Work required: The response must be made up of the lines in the entries below that contain "scalar".

Version difference data:
########################################

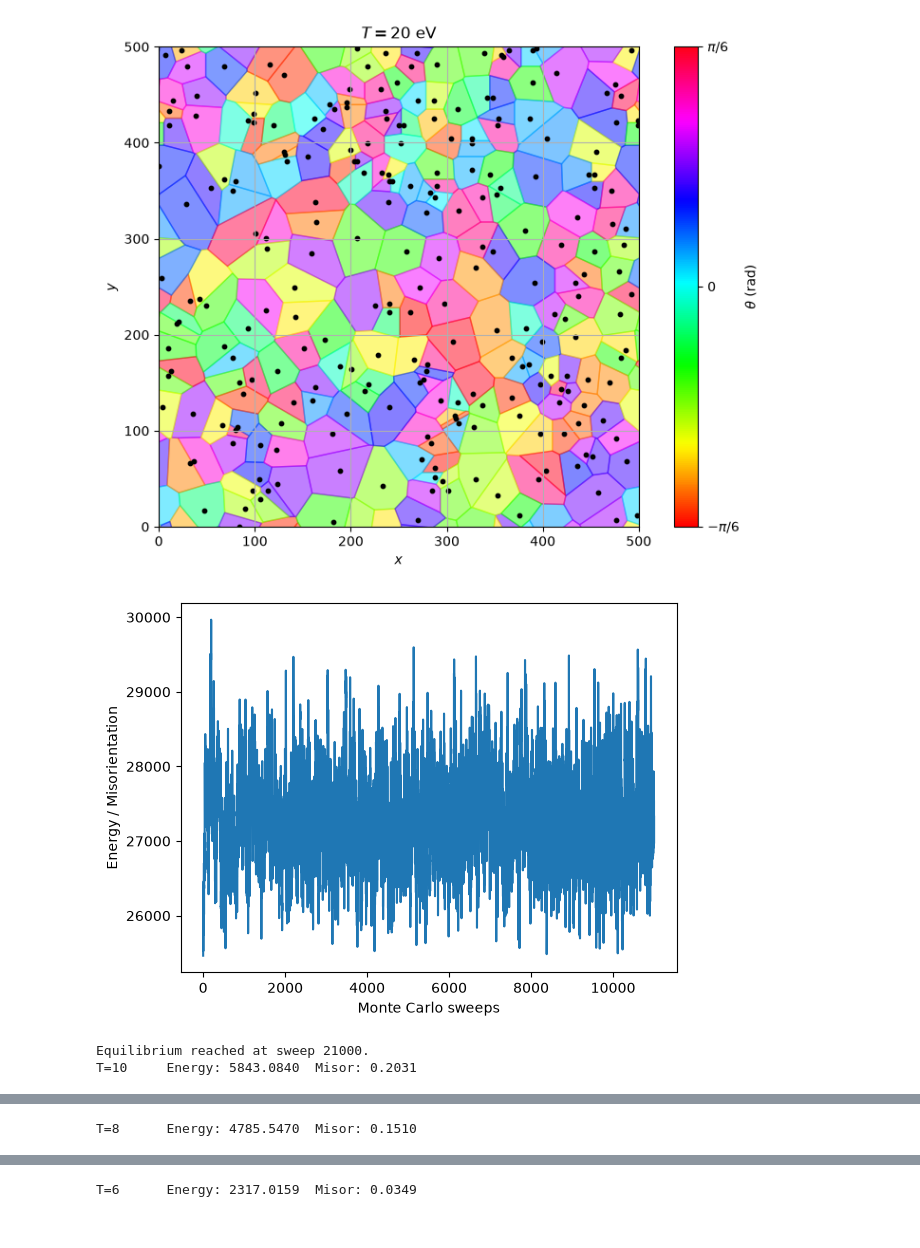
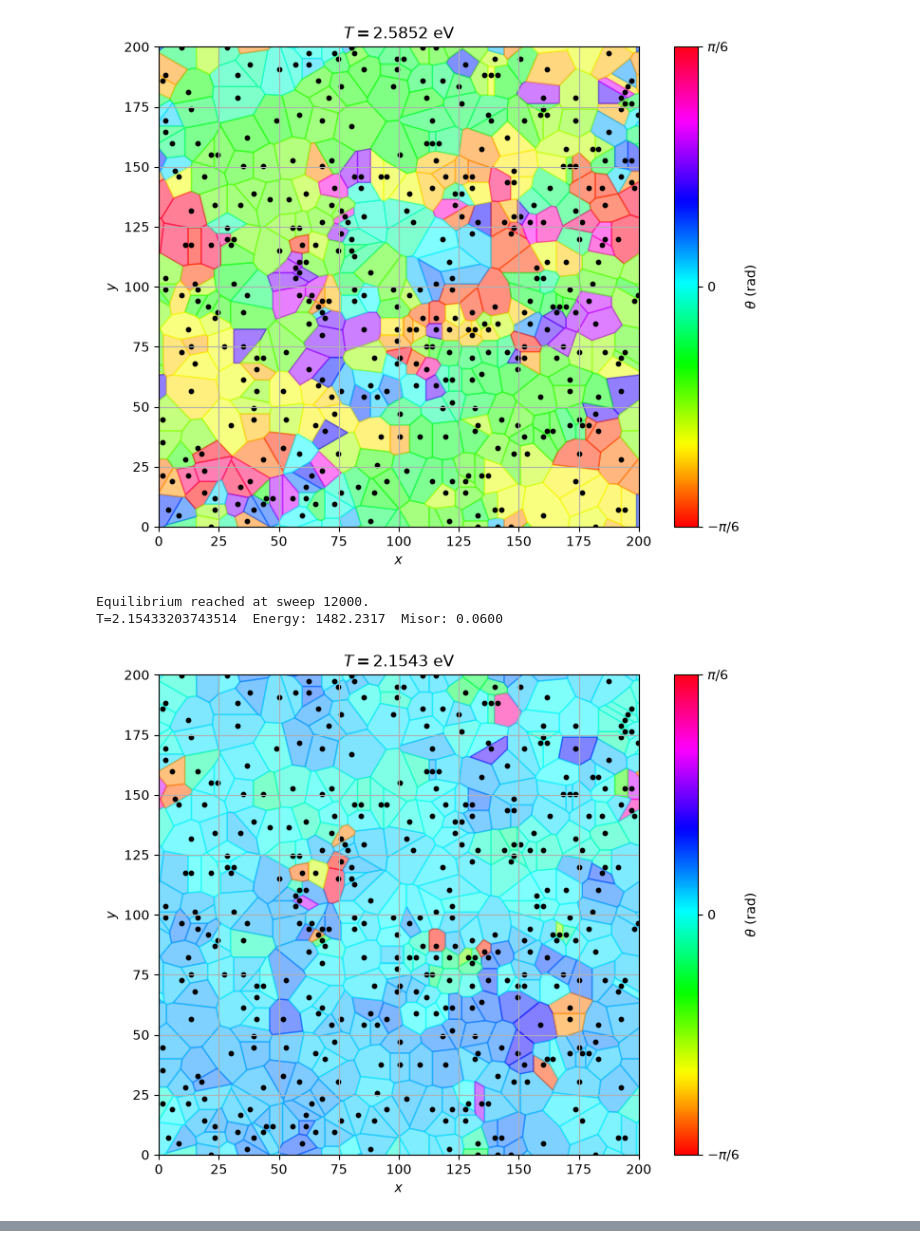
Before and after one commit to Ciciss1/TP, a Jupyter notebook: TP2/Simulation/test.ipynb, the cells around one changed output, grey strips where cells are left out. Saved outputs shown, nothing was run; the diff lists cells and outputs as text; code cells hidden in the pictures.

```diff
--- a/TP2/Simulation/test.ipynb
+++ b/TP2/Simulation/test.ipynb
@@ -14,6 +11,6 @@ The autoreload extension is already loaded. To reload it, use:
 # %%
-L = 500
-rho = 0.001
+L = 200
+rho = 0.01
 
 alpha = 1.70
 beta_RS = -0.161
@@ -22,30 +19,25 @@ gamma = 0.962
 phi_s = 6.874 / 180 * 3.141592653589793          # rad (~6.87 deg)
 phi_s2, phi_s4 = phi_s**2, phi_s**4
 
-T_list = [20, 10, 8, 6, 4, 2]  # haute -> basse T
+T_list = [30, 25, 20, 15, 10]  # haute -> basse T
+T_list = [T * 1000 for T in T_list]
+T_list = [T * 8.61732814974056E-05 for T in T_list]  # eV
 
 vor = Voronoi.PeriodicVoronoi(L, rho)
-theta = vor.theta.copy()
+theta_prev = vor.theta.copy()
 
 for T in T_list:
-    thetas, energy, misor = MonteCarlo.monte_carlo(
-        theta, vor.adj_i, vor.adj_j, vor.adj_length, vor.areas,
+    theta, energy, misor = MonteCarlo.monte_carlo(
+        theta_prev, vor.adj_i, vor.adj_j, vor.adj_length, vor.areas,
         1 / T, epsilon, gamma, phi_s2, phi_s4, alpha, beta_RS,
-        100_000, use_tqdm=True
+        300_000, use_tqdm=True
     )
     print(f"T={T:<5}  Energy: {energy[-1]:.4f}  Misor: {misor[-1]:.4f}")
 
-    vor.theta = thetas.copy()
+    theta_prev = theta.copy()
+    vor.theta = theta_prev
     vor.plot()
-    plt.title(rf"$T=${T} eV")
-    plt.show()
-
-    scalar = np.zeros(len(energy))
-    for i in range(len(energy)):
-        scalar[i] = energy[i] / misor[i] if misor[i] != 0 else 0
-    plt.plot(scalar)
-    plt.xlabel("Monte Carlo sweeps")
-    plt.ylabel("Energy / Misorientation")
+    plt.title(rf"$T=${T:.4f} eV")
     plt.show()
 
 
@@ -61,4 +53,4 @@ T=20     Energy: 6482.4580  Misor: 0.2372
-[figure, old version]
+[figure, new version]
+Equilibrium reached at sweep 12000.
+T=2.15433203743514  Energy: 1482.2317  Misor: 0.0600
-[figure, old version]
+[figure, new version]
-Equilibrium reached at sweep 21000.
-T=10     Energy: 5843.0840  Misor: 0.2031
@@ -67 +62,0 @@ T=10     Energy: 5843.0840  Misor: 0.2031
-T=8      Energy: 4785.5470  Misor: 0.1510
@@ -70 +65,0 @@ T=8      Energy: 4785.5470  Misor: 0.1510
-T=6      Energy: 2317.0159  Misor: 0.0349
```
Also changed, not shown: parts of 5 cells of this notebook, 6 other files.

########################################

Written reply:
-    scalar = np.zeros(len(energy))
-        scalar[i] = energy[i] / misor[i] if misor[i] != 0 else 0
-    plt.plot(scalar)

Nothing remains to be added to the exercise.